A successful high school football coach in Port Sulphur, La., was fired from his post in June because he swore in front of a teacher and students, according to Nola.com. The school board allowed him to remain as a bus driver and physical education teacher.
The movement to rein in cursing can be a lonely one. A group on Facebook advocating a profanity filter on Facebook has a relatively few 700 members. But at least that is more than the 80 members of the “I Love Cursing in Facebook” page.
There is also a new service called SwearJarr that acts like the old idea of putting money into a jar when you cursed. If you swear on Twitter, then you donate a certain amount to the site, which then gives the money to charity.
Not everyone agrees that the Internet and 24-hour access to information is responsible for an increase in profanity.
“It’s reflecting the informal communications among us,” said Jesse Sheidlower, a historian of language and the editor at large for the Oxford English Dictionary. “There’s nothing new about it. It’s pretty clear that for a long time people have been using language of this sort in informal circumstances. Now we’re seeing it very easily.”
And there may be hidden benefits to naughty language. Yehuda Buruch, a professor at London’s Norwich Business School at the University of East Anglia, studied cursing on the job and found that the practice can be used as a way for colleagues to bond and release stress.
“I don't much care if people who work for me use George Carlin's ‘seven words you can't say on TV,’ ” said Eli Lehrer, national director of the Center on Finance, Insurance and Real Estate for the Heartland Institute. “I use them myself and don't much care if people who work for me do the same in context.”

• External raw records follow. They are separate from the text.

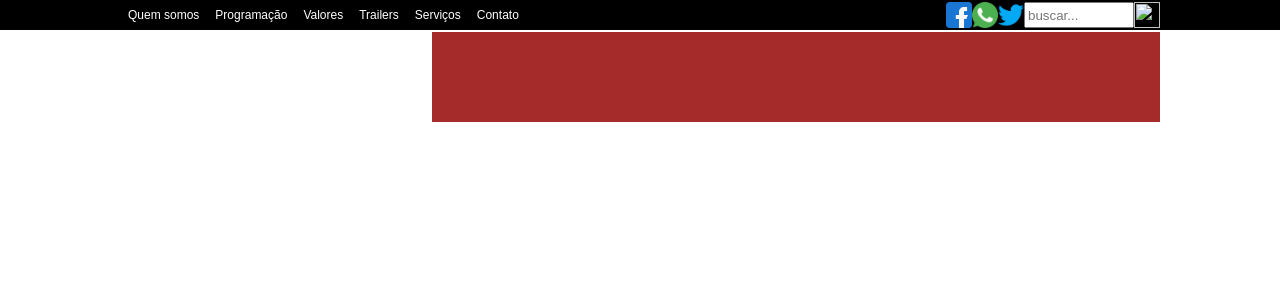
Repository: brnatajose/cineveneza
Page: index.html
An editor plug-in stored every save of this project. The page is shown before and after the next save, followed by the edit.
The browser window is 1280 px wide. The pictures show the whole page.

Above is the page before, as saved 2021-08-28 13:33:34.

### index.html
<html>
<head>
    <meta charset='utf-8'>
    <meta http-equiv='X-UA-Compatible' content='IE=edge'>
    <title>Cine Veneza - A mais de 35 anos levando cultura a Porto Velho</title>
    <meta name='viewport' content='width=device-width, initial-scale=1'>
    <link rel='stylesheet' type='text/css' media='screen' href='main.css'>
    <script src='main.js'></script>
</head>
<body>
    <div class="topo">
        <div class="topoint">
            <div class="topoleft">
                <ul>
                    <li><a href="">Quem somos</a></li>
                    <li><a href="">Programação</a></li>
                    <li><a href="">Valores</a></li>
                    <li><a href="">Trailers</a></li>
                    <li><a href="">Serviços</a></li>
                    <li><a href="">Contato</a></li>
                </ul>
            </div>
            <div class="toporight">
                <input type="image" border="0" width="26" height="26"/>
                <input type="text" name="busca" class="topobusca" placeholder="buscar..."/>
                <a href=""><img src="Assests/img/twitter.png" border="0" width="26" height="26"> </a>
                <a href=""><img src="Assests/img/whatsapp.png" border="0" width="26" height="26"> </a>
                <a href=""><img src="Assests/img/facebook.png" border="0" width="26" height="26"> </a>
            </div>
        </div>
    </div>
    <div class="topo2">
        <div class="topoint2">
            <div class="logo">
<img src="">
            </div>
            <div class="banner">

            </div>
        </div>
    </div>
</body>
</html>

### main.css
body {
    margin: 0;
    font-family: Arial, Helvetica, sans-serif;
    font-size: 12px;
}

.topo {
    height: 30px;
    background-color: black;
    color: white;
}

.topoint {
    width: 100%;
    max-width: 1040px;
    height: 30px;
    margin: auto;
}

.topoleft {
    width: 50%;
    height: 30px;
    float: left;
}

.toporight {
    width: 50%;
    height: 28px;
    float: right;
}

.topoleft ul {
    margin: 0;
    padding: 0;
    list-style: none;
}

.topoleft li {
    float: left;
    height: 30px;
    line-height: 30px;
    margin-left: 8px;
    margin-right: 8px;
}

.topoleft li a {
    text-decoration: none;
    color: white;
}

.toporight {
    line-height: 30px;
    margin-top: 2px;
}

.topobusca {
    width: 110px;
    height: 26px;
    outline: 0;
}

.toporight a {
    float: right;

}

.toporight input {
    float: right;
}

.topo2 {
    height: 95px;

}

.topoint2 {
    width: 100%;
    max-width: 1040px;
    height: 95px;
    margin: auto;
    background-color: white;
}

.logo {
    width: 230px;
    height: 95px;
    float: left;
}

.topo2 .banner {
    width: 728px;
    height: 90px;
    float: right;
    margin-top: 2px;
    background-color: brown;
}

Loaded but not shown: main.js (no stored copy; drawn as an empty file)

After the next save:
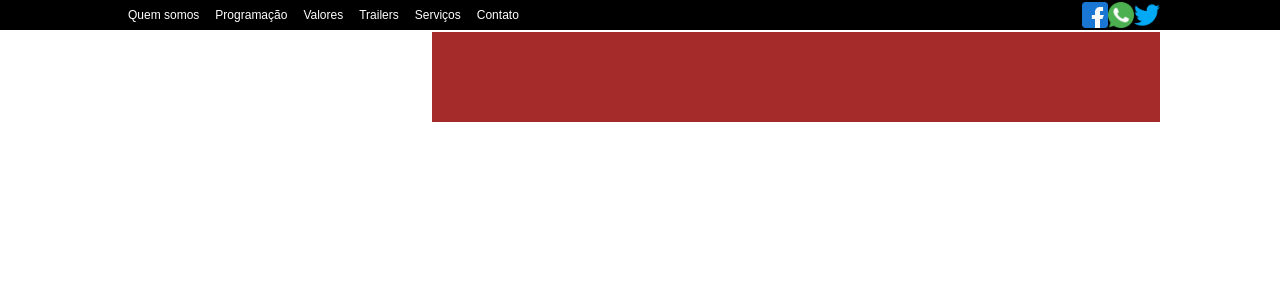
Saved 32 s later.
--- a/index.html
+++ b/index.html
@@ -21,8 +21,6 @@
                 </ul>
             </div>
             <div class="toporight">
-                <input type="image" border="0" width="26" height="26"/>
-                <input type="text" name="busca" class="topobusca" placeholder="buscar..."/>
                 <a href=""><img src="Assests/img/twitter.png" border="0" width="26" height="26"> </a>
                 <a href=""><img src="Assests/img/whatsapp.png" border="0" width="26" height="26"> </a>
                 <a href=""><img src="Assests/img/facebook.png" border="0" width="26" height="26"> </a>
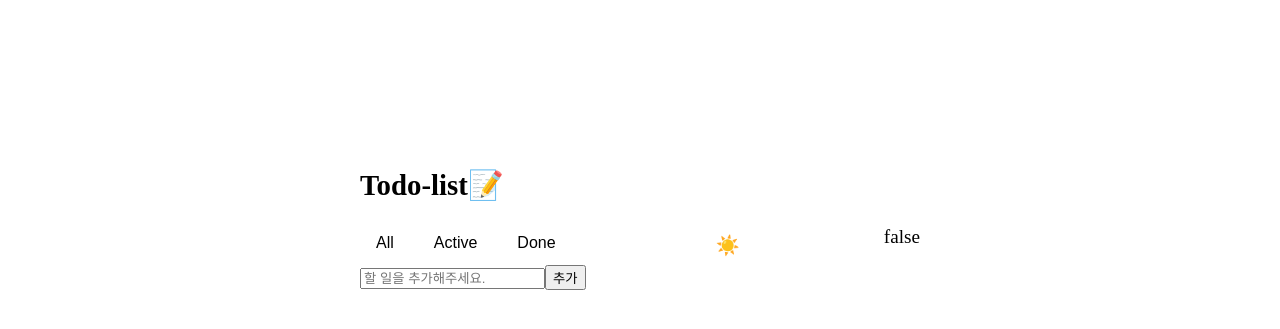
Repository: Yugayoung/todoListType
Page: /
These files come from the project's save history. The page is drawn as it stood at one moment and after the next save; the edit follows.
The browser window is 1280 px wide. The pictures show the whole page.
Some web fonts or font styles are not loaded; a fallback is used. The project was rebuilt for these pictures with package versions that can differ from the ones it lists, and the page was loaded fresh each time. Imported but missing from the stored project, and not drawn on this page: src/components/Todo.

Above is the page before, as saved 2024-04-16 14:24:17.

After the next save:
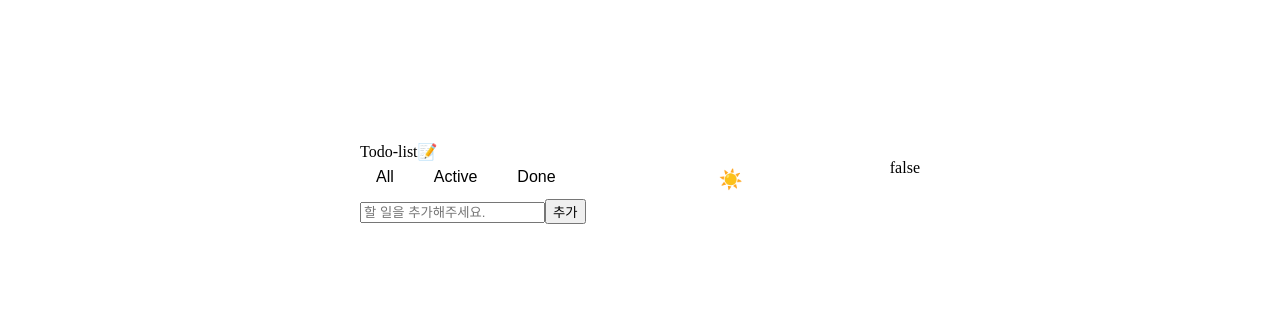
Saved 4 min 16 s later.
--- a/src/App.tsx
+++ b/src/App.tsx
@@ -2,20 +2,22 @@ import React from 'react';
 import Header from './components/Header';
 import TodoList from './components/TodoList';
 import { DarkModeProvider } from './context/DarkModeContext';
-import styled from 'styled-components';
+import { createGlobalStyle } from 'styled-components';
+import reset from 'reset-css';
 
 function App() {
   return (
     <DarkModeProvider>
-      <Container>
-        <Header />
-        <TodoList />
-      </Container>
+      <Header />
+      <TodoList />
     </DarkModeProvider>
   );
 }
-const Container = styled.div`
-  background-color: ${({ theme }) => theme.BACKGROUND};
-  color: ${({ theme }) => theme.MAIN};
+const GlobalStyle = createGlobalStyle`
+  ${reset}
+  body {
+    background-color: ${(props) => props.theme.bgColor};
+    color:${(props) => props.theme.textColor}
+  }
 `;
 export default App;
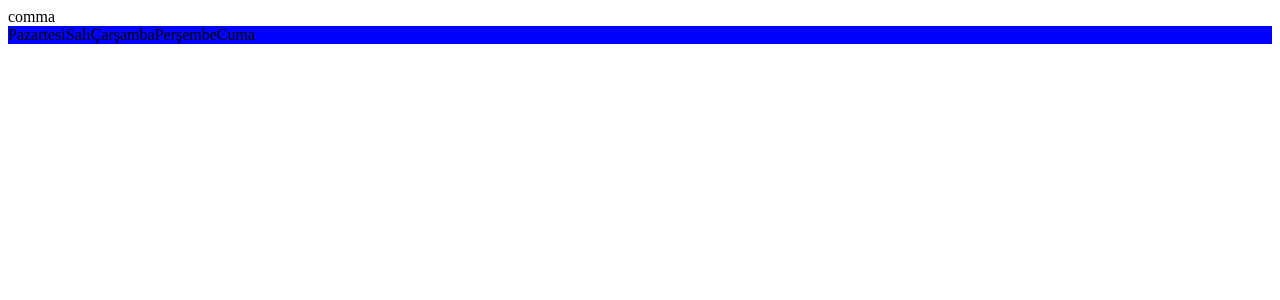
Repository: ahmetbugraozcan/css-ders-programi
Page: deneme2.html
The author's editor kept a copy of each file at every save. The page is drawn from the files as they stood at one save, then again after the next save.
The browser window is 1280 px wide. The pictures show the whole page.

Above is the page before, as saved 2021-07-10 13:31:34.

After the next save:
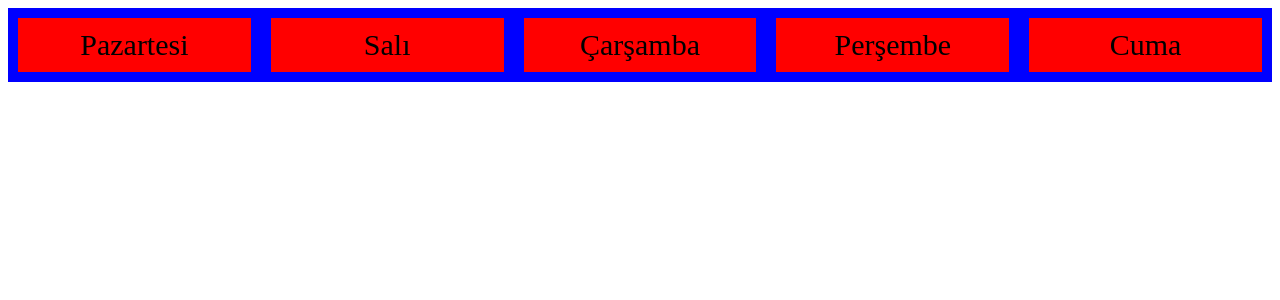
Saved 7 s later.
--- a/deneme2.html
+++ b/deneme2.html
@@ -1,6 +1,5 @@
 <!DOCTYPE html>
 <html>
-comma
 <head>
     <style>
         .flex-container {
@@ -10,7 +9,15 @@ comma
         .row{
 
         }
-
+        <!-- .flex-container>div {
+            width: 100px;
+            background-color: red;
+            flex-grow: 1;
+            padding: 10px;
+            margin: 10px;
+            text-align: center;
+            font-size: 30px;
+        }-->
 
     </style>
 </head>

“In fact, between workers who get along, it's a sign of comfort and satisfaction that some amount of cursing will happen,” he said.